    override val getter get() = 4
    override val getOpen = 4
    //override val getDelg by GetDelg(4)  //uncomment for null pointer
    init {
        println("sub simple $simple open $open openG $openGet "+
                "getOpen $getOpen getter $getter "+
                " getDelg $getDelg")

class GetDelg(val value:Int){
    operator fun getValue(thisRef: Any?, property: KProperty<*>): Int {
        return value

The print from instancing a SubClass object is:

base simple 3 open 0 openG 4 getOpen 0 getter 4 getDelg 3
sub simple 3 open 4 openG 4 getOpen 4 getter 4 getDelg 3


Open is 0 in the base class init because the code to set the value has not yet been run, but not it is not 3 as you would expect.

openG, a value overridden by a get() method, perhaps unexpected returns the override value in both init() methods

getOpen, a get() method in the base overridden by a simple initialisation, behaves as a simple initialised value overridden by a new initialise, which is to be unitialised in the base init() method

getter() , a get() method overidden by another get() method returns the override value as does openG

getDelg() actually generates a null pointer exception if called during  the base init() method, as the overridden value has not been calculated

Note: part of this behaviour is base on the fact that overridden properties are actually new distinct properties, so the do not inherit values from base class property which is still accessible via super.<name>.  This means, counterintuitively, that open in the base init() method, returns 0while super.open in the subclass init()will return 3

I will update with more on the use of lazy to avoid this issue, but the main point is to think carefully before initialising values in a base class that are open.

*args, **kwargs (to be added)

A specific use of *args and **kwargs has already been covered in base class parameter pass through.
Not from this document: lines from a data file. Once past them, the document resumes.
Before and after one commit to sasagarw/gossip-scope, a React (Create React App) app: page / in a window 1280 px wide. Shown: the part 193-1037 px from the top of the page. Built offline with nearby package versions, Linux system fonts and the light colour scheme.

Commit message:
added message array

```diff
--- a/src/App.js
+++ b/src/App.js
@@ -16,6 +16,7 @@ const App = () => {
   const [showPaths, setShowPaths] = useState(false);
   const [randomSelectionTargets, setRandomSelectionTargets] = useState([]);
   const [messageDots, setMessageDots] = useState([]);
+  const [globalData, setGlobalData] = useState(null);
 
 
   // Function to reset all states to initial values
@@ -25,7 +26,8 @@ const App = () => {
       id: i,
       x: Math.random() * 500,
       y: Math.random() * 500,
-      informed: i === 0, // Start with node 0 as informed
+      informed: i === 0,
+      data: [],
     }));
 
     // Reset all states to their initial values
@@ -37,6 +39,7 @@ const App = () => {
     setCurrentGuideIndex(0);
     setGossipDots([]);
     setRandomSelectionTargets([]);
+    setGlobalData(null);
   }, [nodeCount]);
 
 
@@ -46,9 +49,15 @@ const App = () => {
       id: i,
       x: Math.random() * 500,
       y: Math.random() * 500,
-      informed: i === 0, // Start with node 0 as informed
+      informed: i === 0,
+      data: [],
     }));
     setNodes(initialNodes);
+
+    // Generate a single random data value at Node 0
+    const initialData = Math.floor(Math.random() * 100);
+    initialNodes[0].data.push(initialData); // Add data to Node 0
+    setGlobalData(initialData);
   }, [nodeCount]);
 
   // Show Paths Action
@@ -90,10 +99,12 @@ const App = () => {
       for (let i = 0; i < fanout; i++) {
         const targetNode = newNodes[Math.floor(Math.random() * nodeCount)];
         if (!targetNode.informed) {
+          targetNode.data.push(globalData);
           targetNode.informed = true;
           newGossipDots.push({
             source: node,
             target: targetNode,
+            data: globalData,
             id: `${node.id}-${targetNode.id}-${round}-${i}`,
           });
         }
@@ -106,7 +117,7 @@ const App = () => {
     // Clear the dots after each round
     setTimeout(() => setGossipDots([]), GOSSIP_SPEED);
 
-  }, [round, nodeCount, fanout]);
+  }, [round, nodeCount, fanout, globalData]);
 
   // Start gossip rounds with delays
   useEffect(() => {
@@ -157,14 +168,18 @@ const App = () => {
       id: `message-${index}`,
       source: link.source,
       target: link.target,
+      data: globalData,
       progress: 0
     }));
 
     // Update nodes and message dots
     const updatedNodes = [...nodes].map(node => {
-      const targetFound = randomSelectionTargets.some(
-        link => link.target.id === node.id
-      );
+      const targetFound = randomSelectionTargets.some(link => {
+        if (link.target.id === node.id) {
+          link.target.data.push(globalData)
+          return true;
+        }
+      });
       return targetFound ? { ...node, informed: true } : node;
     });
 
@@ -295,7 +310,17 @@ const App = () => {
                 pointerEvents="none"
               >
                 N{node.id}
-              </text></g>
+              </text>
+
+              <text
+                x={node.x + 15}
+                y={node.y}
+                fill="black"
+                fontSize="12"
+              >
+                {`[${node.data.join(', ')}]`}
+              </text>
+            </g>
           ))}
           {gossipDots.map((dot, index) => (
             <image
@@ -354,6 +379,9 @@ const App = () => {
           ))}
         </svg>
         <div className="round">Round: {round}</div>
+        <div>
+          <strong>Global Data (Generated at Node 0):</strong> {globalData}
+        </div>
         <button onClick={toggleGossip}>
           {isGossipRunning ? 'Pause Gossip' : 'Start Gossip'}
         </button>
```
Outside of that specific use, kotlin does have effective equivalents to most use cases, but may depend on the reflections library, which is not available on all platforms at this time.
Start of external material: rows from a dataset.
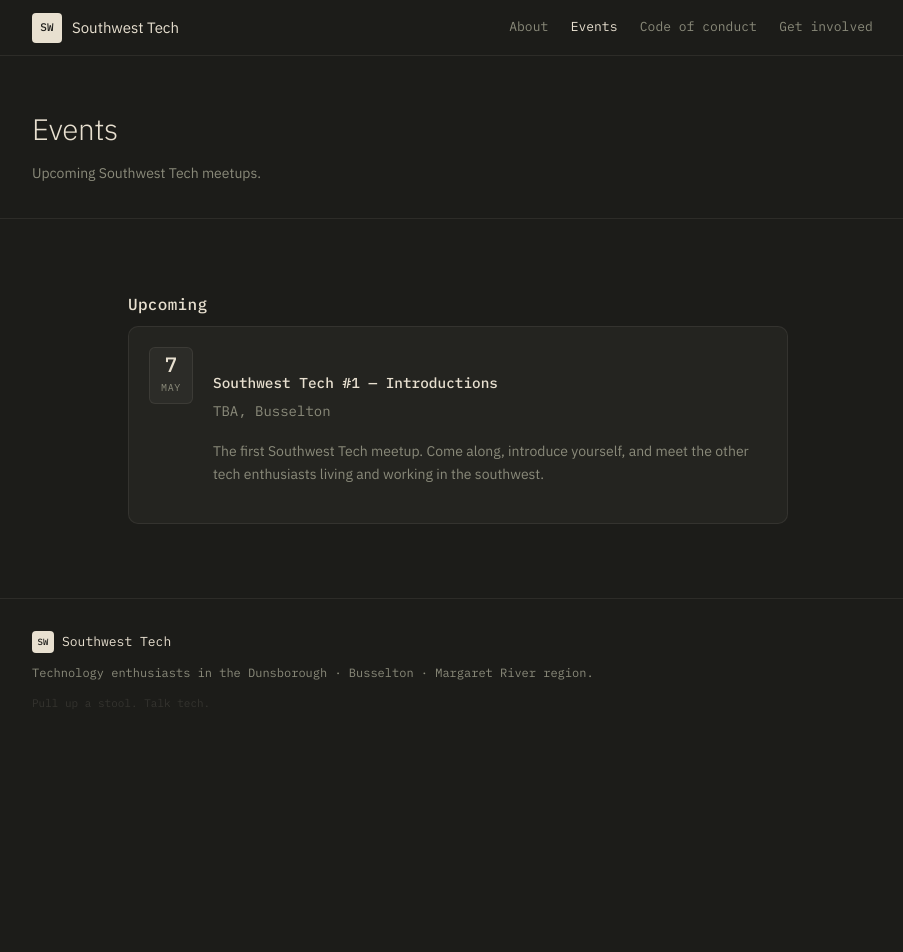
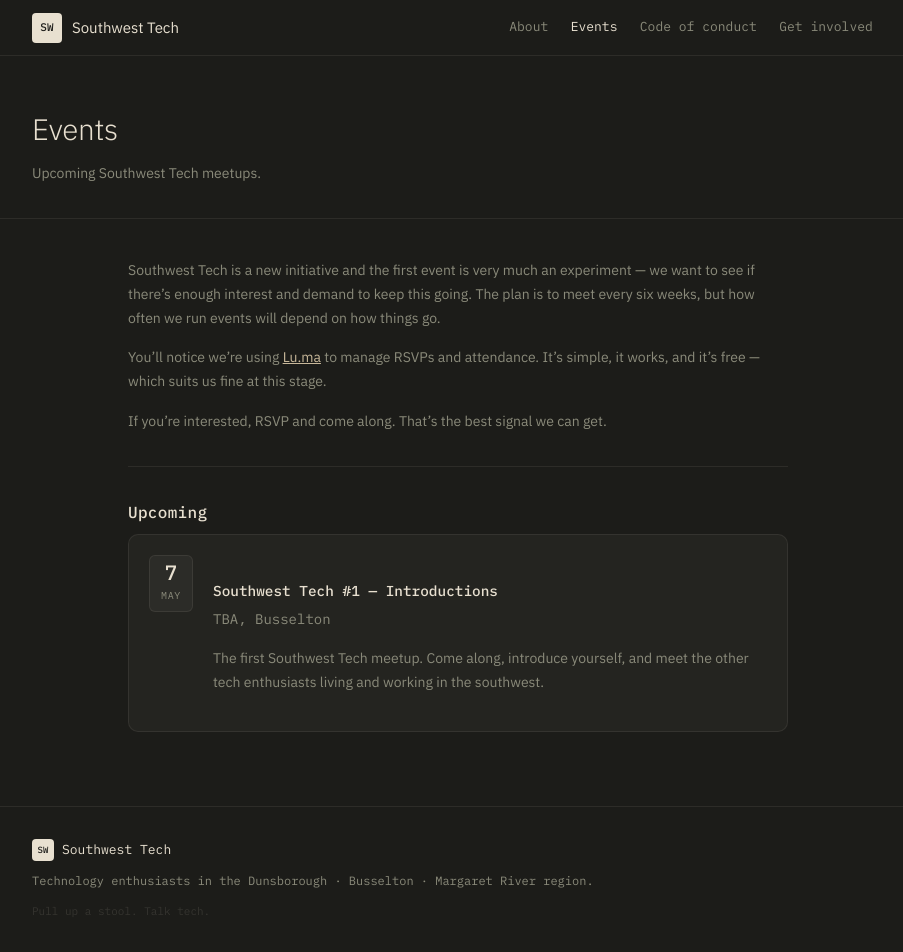
Before and after one commit to swtech-au/southwest-tech, a Jekyll site: the page built from events.md, in a window 1280 px wide and 952 px high. Shown: the whole window, without its empty margins (182-1085 px from the left). Built offline with Jekyll 4.4.1, drawn with Linux system fonts in a browser that asks for light colours.

Commit message:
Add new initiative context and Luma explanation to events page
Co-Authored-By: Claude Sonnet 4.6 <noreply@anthropic.com>

```diff
--- a/events.md
+++ b/events.md
@@ -3,6 +3,14 @@ layout: page
 title: Events
 description: Upcoming Southwest Tech meetups.
 permalink: /events/
+---
+
+Southwest Tech is a new initiative and the first event is very much an experiment — we want to see if there's enough interest and demand to keep this going. The plan is to meet every six weeks, but how often we run events will depend on how things go.
+
+You'll notice we're using [Lu.ma](https://luma.com) to manage RSVPs and attendance. It's simple, it works, and it's free — which suits us fine at this stage.
+
+If you're interested, RSVP and come along. That's the best signal we can get.
+
 ---
 
 {% assign upcoming = site.events | sort: 'date' | where_exp: "e", "e.date >= site.time" %}
```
vararg parameters capture the equivalent to a *args list, and allows for using the list for calling in a manner very similar to python.
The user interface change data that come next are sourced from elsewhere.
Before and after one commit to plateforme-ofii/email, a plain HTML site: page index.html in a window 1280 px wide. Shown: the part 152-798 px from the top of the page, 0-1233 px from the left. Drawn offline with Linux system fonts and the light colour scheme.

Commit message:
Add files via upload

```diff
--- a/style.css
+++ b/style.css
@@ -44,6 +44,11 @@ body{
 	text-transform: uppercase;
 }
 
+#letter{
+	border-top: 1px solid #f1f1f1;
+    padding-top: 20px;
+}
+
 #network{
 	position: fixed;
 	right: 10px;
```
callBy provide most of the functionality of **kwargs when used for calling functions, but some code is needed to map parameter names to KParameters.  A link to such code may be added to this page is someone asks 🙂

For cases where it is desired to capture parameters in map for, using a map actually makes better sense in every case I have found, but I will update this further if I find a case where this is not true.

Kotlin beyond Android: A risk?

Support for a language is dependant on the popularity of that language.  The only possible risk in choosing kotlin is the project becoming an orphan as kotlin never gains sufficient traction in the relevant space.  Choosing any language on the assumption that popularity will increase is a gamble,  so understanding the popularity of kotlin now and are the prospects for future popularity is essential in understanding the risk of future kotlin support.

Depending on the language popularity indicator you reference, kotlin is either climbing the rankings or already very near to top.  Kotlin on Android is widely tipped to overtake Java as the number 1 language, and choosing the number 1 language cannot really be considered a risk.  Could choosing Kotlin for development other than Android still be considered a risk, given the positive signs for kotlin uptake?

Continue reading “Kotlin beyond Android: A risk?”